[GIVEN RECORDS Boundary: Start]

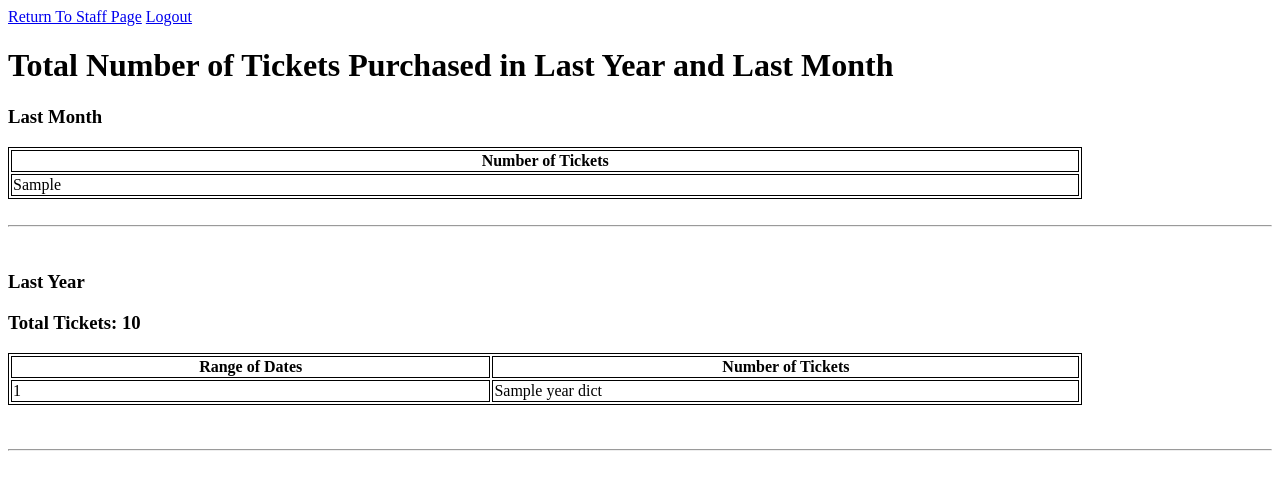
After one commit to sean-balks/databases_final_project, a Flask app: template templates/defaultReport.html in a window 1280 px wide. The commit adds this page. Shown: the top 490 px of the page. Run offline with Flask 2, Linux system fonts and the light colour scheme; the template is opened without the code that fills it: most values are stand-ins (such as "Sample title", 1, 10 or a date in 2020).

Commit message:
added middleware and completed reports for staff and customers

```diff
--- a/app.py
+++ b/app.py
@@ -403,7 +403,7 @@ def staffFlights():
     results = cursor.fetchall()
     for number in flightNums:
         curr_num = number.get("flight_number")
-        query = f'''SELECT customer.name from ricket NATURAL JOIN purchases NATURAL JOIN customer where ticket.flight_number = {curr_num}'''
+        query = f'''SELECT customer.name from ticket NATURAL JOIN purchases NATURAL JOIN customer where ticket.flight_number = {curr_num}'''
         cursor.execute(query)
         cust_names = cursor.fetchall()
         list_of_names = []
@@ -419,7 +419,7 @@ def staffFlights():
 @app.route("/addairport", methods=["GET", "POST"])
 @require_staff_login
 def addAirport():
-    error = None
+    error = "Airport added."
     if request.method == "POST":
         cursor = conn.cursor()
         query = f'''insert into airport values (\'{request.form['airport_name']}\', \'{request.form['source_city']}'''
@@ -431,7 +431,7 @@ def addAirport():
 @app.route("/addairplane", methods=["GET", "POST"])
 @require_staff_login
 def addAirplane():
-    error = None
+    error = "Airplan added."
     if request.method == "POST":
         cursor = conn.cursor()
         query = f'''insert into airplane values (\'{request.form['airplane_ID']}\', \'{request.form['num_of_seats']}\', \'{request.form['airline_name']}'''
@@ -443,7 +443,7 @@ def addAirplane():
 @app.route("/addflight", methods=["GET", "POST"])
 @require_staff_login
 def addFlight():
-    error = None
+    error = "Flight added."
     if request.method == "POST":
         status = request.form["new_status"]
         if status == "ontime":
@@ -531,48 +531,82 @@ def ratings():
     return render_template("staff.html", results=results)
 
 
+@app.route("/reportsDefault", methods=["POST", "GET"])
+@require_staff_login
+def reportsDefault():
+    cursor = conn.cursor()
+    airline_name = session["airline_name"]
+
+    today = datetime.datetime.now()
+
+
+    query = "SELECT COUNT(DISTINCT ticket_id) as count_tix from purchase natural join ticket WHERE customer_email IS NOT NULL AND airline_name = \""+ airline_name +"\" AND DATE(purchase_date) >= DATE_ADD(CURRENT_DATE, INTERVAL -1 MONTH)"
+
+    if not cursor.execute(query):
+        last_month = 0
+    else:
+        last_month = cursor.fetchone()['count_tix']
+
+    year_dict = {}
+    year_total = 0
+    for mon in range(12):
+        query = "SELECT COUNT(DISTINCT ticket_id) as count_tix from purchase natural join ticket WHERE customer_email IS NOT NULL AND airline_name = \""+ airline_name +"\" AND DATE(purchase_date) >= DATE_ADD(DATE(\""+str(today)+"\"), INTERVAL -1 MONTH) AND DATE(purchase_date) <= DATE(\""+str(today)+"\")"
+        if cursor.execute(query):
+            results = cursor.fetchone()['count_tix']
+        else:
+            results = 0
+        year_total += results
+        previous_day = today
+        today -= relativedelta(months=1)
+        interval = str(today) + ' - ' + str(previous_day)
+        year_dict[mon+1] = (interval, results)
+
+    mons = [mon for mon in range(12,0,-1)]
+    cursor.close()
+    return render_template("defaultReport.html", year_dict=year_dict, last_month=last_month, year_total=year_total, mons=mons)
+
+
 @app.route("/reports", methods=["POST", "GET"])
 @require_staff_login
 def reports():
-    values = []
-    chartTitle = "Number of Tickets Sold"
-    total = 0
-    months = ['JAN', 'FEB', 'MAR', 'APR', 'MAY', 'JUN', 'JUL', 'AUG', 'SEP', 'OCT', 'NOV', 'DEC']
-    cursor = conn.cursor()
-    if request.method == "POST": #user entered a specific range of dates
-        values = []
-        beg_date = request.form['beg_date']
-        end_date = request.form['end_date']
-        datetime1 = datetime.datetime.strptime(beg_date, "%Y-%m-%d")
-        datetime2 = datetime.datetime.strptime(end_date, "%Y-%m-%d")
-        month_diff = 0
-        if datetime1.year == datetime2.year:
-            bar_labels = months[datetime1.month - 1:datetime2.month]
-            month_diff = datetime2.month - datetime1.month
+    if request.method == "POST":
+        cursor = conn.cursor()
+        airline_name = session["airline_name"]
+
+        beg_date = request.form['reportDate1']
+        end_date = request.form['reportDate2']
+
+        beg = datetime.date(datetime.strptime(beg_date, "%Y-%m-%d"))
+        end = datetime.date(datetime.strptime(end_date, "%Y-%m-%d"))
+
+        num_of_months = (end.year - beg.year) * 12 + (end.month - beg.month)
+
+
+        query = "SELECT COUNT(DISTINCT ticket_id) as count_tix from purchase natural join ticket WHERE customer_email IS NOT NULL AND airline_name = \""+ airline_name +"\" AND DATE(purchase_date) >= DATE(\""+ str(beg) +"\") AND DATE(purchase_date) <= DATE(\""+ str(end) +"\")"
+
+        if not cursor.execute(query):
+            total_tix = 0
         else:
-            month_diff = (12 - datetime1.month) + datetime2.month
-            labels1 = months[datetime1.month - 1:]
-            labels2 = months[:datetime2.month]
-            year_diff = (int(datetime2.strftime("%Y")) - int(datetime1.strftime("%Y")))
-            for ind in range(1, year_diff):
-                month_diff += 12
-                labels1 += months
-            bar_labels = labels1 + labels2
-        loop_date = datetime2
-        for ind in range(month_diff + 1):
-            month_num = loop_date.strftime("%m")
-            year_num = loop_date.strftime("%Y")
-            loop_date = changeInMonths(loop_date, -1)
-            query = f'''SELECT count(ticket_id) FROM ticket NATURAL JOIN purchases WHERE ticket.airline_name = \'{session['airline_name']}\'
-            and extract(month from purchases.purchase_date) = {month_num}
-            AND extract(year from  purchases.purchase_date) = {year_num}
-            and purchase_date <= \'{datetime2}\' and purchase_date >= \'{datetime1}\''''
-            cursor.execute(query)
-            num_tickets_sold = cursor.fetchone()['count(ticket_id)']
-            values.insert(0, num_tickets_sold)
-        total = sum(values)
-    cursor.close()
-    return render_template("staff.html", old=beg_date, today=end_date, total=total, values=values, title=chartTitle, labels=bar_labels, max=100)
+            total_tix = cursor.fetchone()['count_tix']
+
+        year_dict = {}
+        for mon in range(12):
+            query = "SELECT COUNT(DISTINCT ticket_id) as count_tix from purchase natural join ticket WHERE customer_email IS NOT NULL AND airline_name = \""+ airline_name +"\" AND DATE(purchase_date) <= DATE_ADD(DATE(\""+str(beg)+"\"), INTERVAL 1 MONTH) AND DATE_ADD(DATE(\""+str(beg)+"\"), INTERVAL 1 MONTH) >= DATE(purchase_date)"
+            if cursor.execute(query):
+                results = cursor.fetchone()['count_tix']
+            else:
+                results = 0
+
+            previous_day = beg
+            beg += relativedelta(months=1)
+            interval = str(previous_day) + ' - ' + str(beg)
+            year_dict[mon+1] = (interval, results)
+
+        mons = [mon for mon in range(1,num_of_months+1)]
+        cursor.close()
+        return render_template("report.html", year_dict=year_dict, results=results, mons=mons)
+    return render_template("staff.html")
+
 
 
 # track monthly wise spending within specified range of dates
@@ -652,35 +686,30 @@ def trackSpending():
 @app.route("/revenue")
 @require_staff_login
 def revenue():
-    graph_title = "View Yearly and Monthly Revenue"
-    month_values = []
-    year_values = []
-
     airline_name = session['airline_name']
     cursor = conn.cursor()
 
     today = datetime.datetime.now()
+
     one_month_ago = today - datetime.timedelta(days = 30)
     one_year_ago = today - datetime.timedelta(days = 365)
     # revenue from last month
-    query = f'''SELECT sum(sold_price) FROM ticket NATURAL JOIN purchases WHERE ticket.airline_name = \'{airline_name}\' and purchases.purchase_date >= \'{one_month_ago.strftime("%Y-%m-%d")}\''''
-    cursor.execute(query)
-    month_rev = cursor.fetchone()['sum(sold_price)']
-    if month_rev:
-        month_values.append(int(month_rev))
-    else:
-        month_values.append(0)
+    query = f'''SELECT sum(sold_price) as rev FROM ticket NATURAL JOIN purchases WHERE ticket.airline_name = \'{airline_name}\' and purchases.purchase_date >= \'{one_month_ago.strftime("%Y-%m-%d")}\''''
+    if cursor.execute(query):
+        month_rev = cursor.fetchone()['rev']
 
     # revenue from last year
-    query = f'''SELECT sum(sold_price) FROM ticket NATURAL JOIN purchases WHERE ticket.airline_name = \'{airline_name}\' AND purchases.purchase_date >= \'{one_year_ago.strftime("%Y-%m-%d")}\''''
-    cursor.execute(query)
-    year_rev = cursor.fetchone()['sum(sold_price)']
-    if (year_rev):
-        year_values.append(int(year_rev))
-    else:
-        year_values.append(0)
+    query = f'''SELECT sum(sold_price) as rev FROM ticket NATURAL JOIN purchases WHERE ticket.airline_name = \'{airline_name}\' AND purchases.purchase_date >= \'{one_year_ago.strftime("%Y-%m-%d")}\''''
+    if cursor.execute(query):
+        year_rev = cursor.fetchone()['rev']
+
+    if not month_rev:
+        month_rev = 0
+    if not year_rev:
+        year_rev = 0
+
     cursor.close()
-    return render_template("staff.html", title=graph_title, max=25000, m_val = month_values, y_val = year_values)
+    return render_template("revenue.html", month_rev=month_rev, year_rev=year_rev)
 
 
 @app.route("/customerPurchase", methods=["POST", "GET"])
--- a/templates/customer.html
+++ b/templates/customer.html
@@ -62,6 +62,7 @@
         {% endfor %}
     </div>
 
+
     <div class="box">
         <form method="get" action="">
             <p>Actions</p>
--- /dev/null
+++ b/templates/defaultReport.html
@@ -0,0 +1,49 @@
+<!DOCTYPE html>
+<html>
+    <head>
+        <nav>
+            <div>
+                <a href="/staff">Return To Staff Page</a>
+                <a href="/logout">Logout</a>
+            </div>
+        </nav>
+        <title>Reports Results</title>
+    </head>
+    <body>
+        <h1>Total Number of Tickets Purchased in Last Year and Last Month</h1>
+        <style>
+            table, th, td {
+              border:1px solid black;
+            }
+        </style>
+        <h3>Last Month</h3>
+        <table style="width:85%">
+            <tr>
+                <th>Number of Tickets</th>
+            </tr>
+            <tr>
+                <td>{{last_month}}</td>
+            </tr>
+        </table>
+        <br>
+        <hr>
+        <br>
+        <h3>Last Year</h3>
+        <h3>Total Tickets: {{year_total}}</h3>
+        <table style="width:85%">
+            <tr>
+                <th>Range of Dates</th>
+                <th>Number of Tickets</th>
+            </tr>
+            {% for mon in mons %}
+                <tr>
+                <td>{{year_dict[mon][0]}}</td>
+                <td>{{year_dict[mon][1]}}</td>
+                </tr>
+            {% endfor %}
+        </table>
+        <br>
+    </body>
+    <br>
+    <hr>
+</html>
--- a/templates/index.html
+++ b/templates/index.html
@@ -39,6 +39,7 @@
             {% for result in results %}
                 <p> {{result}} </p>
             {% endfor %}
+
         </div>
 
         <div class="box">
--- a/templates/spendingRangeResults.html
+++ b/templates/spendingRangeResults.html
@@ -3,7 +3,6 @@
     <head>
         <nav>
             <div>
-                <a href="/trackspending">Go Back</a>
                 <a href="/customer">Return To Home</a>
                 <a href="/logout">Logout</a>
             </div>
--- a/templates/spendingTrackPage.html
+++ b/templates/spendingTrackPage.html
@@ -3,7 +3,6 @@
     <head>
         <nav>
             <div>
-                <a href="/specifyspending">Spending For Specified Dates</a>
                 <a href="/customer">Go Back</a>
                 <a href="/logout">Logout</a>
             </div>
```
Also changed, not shown: templates/report.html (added, +39 -0 lines), templates/revenue.html (added, +43 -0 lines), templates/staff.html (+24 -9 lines), templates/spendingSpecifiedRange.html (line endings or trailing spaces).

[GIVEN RECORDS Boundary: End]

» WORK REQUEST:
Among the lines of the entries, count those containing the string "route" and give only the number.

» REPLY TO THE EXERCISE:
7